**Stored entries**
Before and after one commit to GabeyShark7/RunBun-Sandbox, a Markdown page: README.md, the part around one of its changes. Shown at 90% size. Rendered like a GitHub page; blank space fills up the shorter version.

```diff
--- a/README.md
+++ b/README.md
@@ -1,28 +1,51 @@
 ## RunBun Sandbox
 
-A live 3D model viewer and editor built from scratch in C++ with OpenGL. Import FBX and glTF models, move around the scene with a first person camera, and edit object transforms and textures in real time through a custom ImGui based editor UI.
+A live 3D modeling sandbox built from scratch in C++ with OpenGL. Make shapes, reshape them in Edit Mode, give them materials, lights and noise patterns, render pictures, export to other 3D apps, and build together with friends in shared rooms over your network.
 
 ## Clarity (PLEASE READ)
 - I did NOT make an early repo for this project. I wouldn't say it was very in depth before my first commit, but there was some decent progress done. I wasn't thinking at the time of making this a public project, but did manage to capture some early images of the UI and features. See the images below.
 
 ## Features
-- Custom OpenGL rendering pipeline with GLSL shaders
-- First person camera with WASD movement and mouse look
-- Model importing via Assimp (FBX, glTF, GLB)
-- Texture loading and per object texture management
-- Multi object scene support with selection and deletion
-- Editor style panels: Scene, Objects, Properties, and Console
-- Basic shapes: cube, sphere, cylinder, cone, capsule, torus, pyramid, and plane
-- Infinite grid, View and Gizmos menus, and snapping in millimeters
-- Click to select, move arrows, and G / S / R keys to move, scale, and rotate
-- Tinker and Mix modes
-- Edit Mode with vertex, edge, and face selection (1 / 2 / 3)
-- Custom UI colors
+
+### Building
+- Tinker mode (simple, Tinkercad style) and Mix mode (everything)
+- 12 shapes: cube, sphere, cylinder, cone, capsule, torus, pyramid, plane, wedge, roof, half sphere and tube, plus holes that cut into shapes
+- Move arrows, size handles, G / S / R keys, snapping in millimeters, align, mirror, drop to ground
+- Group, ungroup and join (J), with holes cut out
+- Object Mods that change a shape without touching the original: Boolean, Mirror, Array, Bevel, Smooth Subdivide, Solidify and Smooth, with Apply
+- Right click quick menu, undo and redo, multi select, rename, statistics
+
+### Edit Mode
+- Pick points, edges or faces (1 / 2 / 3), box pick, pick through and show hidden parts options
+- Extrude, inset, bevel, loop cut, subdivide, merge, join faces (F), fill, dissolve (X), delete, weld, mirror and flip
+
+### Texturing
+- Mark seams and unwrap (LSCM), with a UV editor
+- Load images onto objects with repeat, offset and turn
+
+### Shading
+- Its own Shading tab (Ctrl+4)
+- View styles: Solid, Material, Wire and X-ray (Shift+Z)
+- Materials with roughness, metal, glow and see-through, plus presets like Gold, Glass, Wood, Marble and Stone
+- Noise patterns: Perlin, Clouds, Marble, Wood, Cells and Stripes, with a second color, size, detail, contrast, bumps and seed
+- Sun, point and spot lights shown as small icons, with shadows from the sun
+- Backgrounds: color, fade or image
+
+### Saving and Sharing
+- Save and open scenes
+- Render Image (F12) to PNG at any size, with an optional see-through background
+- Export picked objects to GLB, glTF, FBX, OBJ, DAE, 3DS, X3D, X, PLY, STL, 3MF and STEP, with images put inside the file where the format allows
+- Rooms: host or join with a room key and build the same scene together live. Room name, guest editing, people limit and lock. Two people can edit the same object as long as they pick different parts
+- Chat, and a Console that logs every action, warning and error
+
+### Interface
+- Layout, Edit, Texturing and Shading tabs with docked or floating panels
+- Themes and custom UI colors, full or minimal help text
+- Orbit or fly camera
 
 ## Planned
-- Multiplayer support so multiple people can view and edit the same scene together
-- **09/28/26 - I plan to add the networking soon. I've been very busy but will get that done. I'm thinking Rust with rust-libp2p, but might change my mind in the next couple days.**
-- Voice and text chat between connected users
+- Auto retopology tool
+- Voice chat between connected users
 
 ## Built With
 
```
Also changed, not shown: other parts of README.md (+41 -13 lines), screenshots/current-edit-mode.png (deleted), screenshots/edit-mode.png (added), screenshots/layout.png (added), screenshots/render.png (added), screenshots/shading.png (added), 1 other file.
---
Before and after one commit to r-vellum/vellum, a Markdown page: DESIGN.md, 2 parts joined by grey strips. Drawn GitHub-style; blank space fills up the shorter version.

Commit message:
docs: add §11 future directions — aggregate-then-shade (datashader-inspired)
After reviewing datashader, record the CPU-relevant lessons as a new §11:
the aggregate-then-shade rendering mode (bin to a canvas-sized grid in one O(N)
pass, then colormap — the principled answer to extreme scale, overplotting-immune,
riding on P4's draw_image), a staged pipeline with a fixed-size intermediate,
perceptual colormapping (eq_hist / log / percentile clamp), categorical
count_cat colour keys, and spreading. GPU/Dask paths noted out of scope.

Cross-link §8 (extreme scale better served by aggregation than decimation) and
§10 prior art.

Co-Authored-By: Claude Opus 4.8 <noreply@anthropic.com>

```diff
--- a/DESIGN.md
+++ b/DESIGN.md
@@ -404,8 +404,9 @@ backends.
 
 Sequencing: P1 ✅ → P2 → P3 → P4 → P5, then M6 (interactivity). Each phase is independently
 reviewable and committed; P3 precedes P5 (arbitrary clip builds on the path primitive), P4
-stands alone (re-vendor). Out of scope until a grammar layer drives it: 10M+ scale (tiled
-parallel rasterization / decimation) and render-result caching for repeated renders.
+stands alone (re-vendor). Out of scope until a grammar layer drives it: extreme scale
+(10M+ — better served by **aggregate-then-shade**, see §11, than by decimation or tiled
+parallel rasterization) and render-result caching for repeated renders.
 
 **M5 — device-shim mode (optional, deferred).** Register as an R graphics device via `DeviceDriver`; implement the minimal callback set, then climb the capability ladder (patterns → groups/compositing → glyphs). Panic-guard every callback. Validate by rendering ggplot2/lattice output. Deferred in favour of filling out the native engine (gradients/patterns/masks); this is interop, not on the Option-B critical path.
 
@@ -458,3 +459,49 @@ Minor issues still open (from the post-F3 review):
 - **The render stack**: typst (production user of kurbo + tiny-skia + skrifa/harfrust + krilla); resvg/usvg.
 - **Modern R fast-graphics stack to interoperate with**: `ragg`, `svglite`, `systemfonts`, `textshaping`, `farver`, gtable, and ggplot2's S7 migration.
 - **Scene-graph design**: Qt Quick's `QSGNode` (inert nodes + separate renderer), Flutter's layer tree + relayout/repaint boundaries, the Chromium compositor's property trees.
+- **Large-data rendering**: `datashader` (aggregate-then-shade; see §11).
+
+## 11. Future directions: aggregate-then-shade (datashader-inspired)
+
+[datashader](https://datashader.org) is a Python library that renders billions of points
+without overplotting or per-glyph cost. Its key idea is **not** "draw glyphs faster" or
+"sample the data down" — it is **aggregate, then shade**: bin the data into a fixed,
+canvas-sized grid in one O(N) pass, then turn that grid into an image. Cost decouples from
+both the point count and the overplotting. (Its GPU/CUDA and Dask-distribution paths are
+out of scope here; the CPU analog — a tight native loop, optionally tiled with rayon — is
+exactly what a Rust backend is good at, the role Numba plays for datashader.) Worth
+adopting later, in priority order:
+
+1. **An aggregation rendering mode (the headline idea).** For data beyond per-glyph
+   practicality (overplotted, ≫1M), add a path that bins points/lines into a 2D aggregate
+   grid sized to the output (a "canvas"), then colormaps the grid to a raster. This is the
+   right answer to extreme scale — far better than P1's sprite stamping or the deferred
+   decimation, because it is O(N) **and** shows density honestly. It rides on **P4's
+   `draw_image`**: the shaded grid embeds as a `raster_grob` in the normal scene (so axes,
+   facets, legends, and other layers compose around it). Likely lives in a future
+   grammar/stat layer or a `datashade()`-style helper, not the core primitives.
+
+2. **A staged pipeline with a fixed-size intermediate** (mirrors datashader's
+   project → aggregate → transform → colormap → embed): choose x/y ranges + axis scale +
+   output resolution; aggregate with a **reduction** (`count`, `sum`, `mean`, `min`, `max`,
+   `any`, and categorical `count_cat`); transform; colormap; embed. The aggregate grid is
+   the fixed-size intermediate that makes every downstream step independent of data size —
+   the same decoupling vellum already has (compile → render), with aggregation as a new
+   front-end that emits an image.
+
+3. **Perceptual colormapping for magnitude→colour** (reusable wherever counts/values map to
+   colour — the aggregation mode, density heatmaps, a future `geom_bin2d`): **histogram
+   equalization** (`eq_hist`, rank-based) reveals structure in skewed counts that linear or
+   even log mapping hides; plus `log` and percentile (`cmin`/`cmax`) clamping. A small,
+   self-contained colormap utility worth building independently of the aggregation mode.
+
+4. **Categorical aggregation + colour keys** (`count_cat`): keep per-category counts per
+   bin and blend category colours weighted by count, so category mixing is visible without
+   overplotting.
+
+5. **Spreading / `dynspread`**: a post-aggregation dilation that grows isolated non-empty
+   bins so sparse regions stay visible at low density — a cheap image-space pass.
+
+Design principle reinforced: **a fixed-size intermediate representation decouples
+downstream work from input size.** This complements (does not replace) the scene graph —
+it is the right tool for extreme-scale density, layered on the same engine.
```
* * *
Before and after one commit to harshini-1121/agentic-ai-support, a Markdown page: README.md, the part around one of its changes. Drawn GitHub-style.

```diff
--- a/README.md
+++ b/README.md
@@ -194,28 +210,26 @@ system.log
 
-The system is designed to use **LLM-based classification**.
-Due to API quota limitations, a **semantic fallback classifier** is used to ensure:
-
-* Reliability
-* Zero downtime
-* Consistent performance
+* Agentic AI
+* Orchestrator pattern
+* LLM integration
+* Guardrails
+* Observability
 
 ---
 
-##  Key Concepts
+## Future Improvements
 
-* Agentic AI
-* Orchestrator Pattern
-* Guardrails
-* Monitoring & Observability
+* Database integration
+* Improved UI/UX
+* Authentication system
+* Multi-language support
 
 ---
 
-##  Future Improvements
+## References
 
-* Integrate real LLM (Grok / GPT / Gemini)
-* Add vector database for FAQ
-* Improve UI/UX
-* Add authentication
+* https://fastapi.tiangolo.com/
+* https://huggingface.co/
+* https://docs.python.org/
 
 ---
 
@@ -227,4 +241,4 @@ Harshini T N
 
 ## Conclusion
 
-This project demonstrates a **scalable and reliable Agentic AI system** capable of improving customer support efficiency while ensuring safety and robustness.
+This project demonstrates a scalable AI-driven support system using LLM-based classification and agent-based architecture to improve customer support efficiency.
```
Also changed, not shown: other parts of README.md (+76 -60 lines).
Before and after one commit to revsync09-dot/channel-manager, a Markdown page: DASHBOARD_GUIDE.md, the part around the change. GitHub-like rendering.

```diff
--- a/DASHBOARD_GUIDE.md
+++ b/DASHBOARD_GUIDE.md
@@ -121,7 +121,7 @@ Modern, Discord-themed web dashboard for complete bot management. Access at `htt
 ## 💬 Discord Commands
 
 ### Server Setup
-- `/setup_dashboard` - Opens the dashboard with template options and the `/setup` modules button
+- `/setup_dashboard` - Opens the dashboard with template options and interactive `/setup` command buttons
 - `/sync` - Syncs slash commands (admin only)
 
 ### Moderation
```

**TASK**
Only the lines containing "fixed" are needed; copy each of them from the data.

**OUTPUT OF THE TASK**
riding on P4's draw_image), a staged pipeline with a fixed-size intermediate,
+"sample the data down" — it is **aggregate, then shade**: bin the data into a fixed,
+2. **A staged pipeline with a fixed-size intermediate** (mirrors datashader's
+   the fixed-size intermediate that makes every downstream step independent of data size —
+Design principle reinforced: **a fixed-size intermediate representation decouples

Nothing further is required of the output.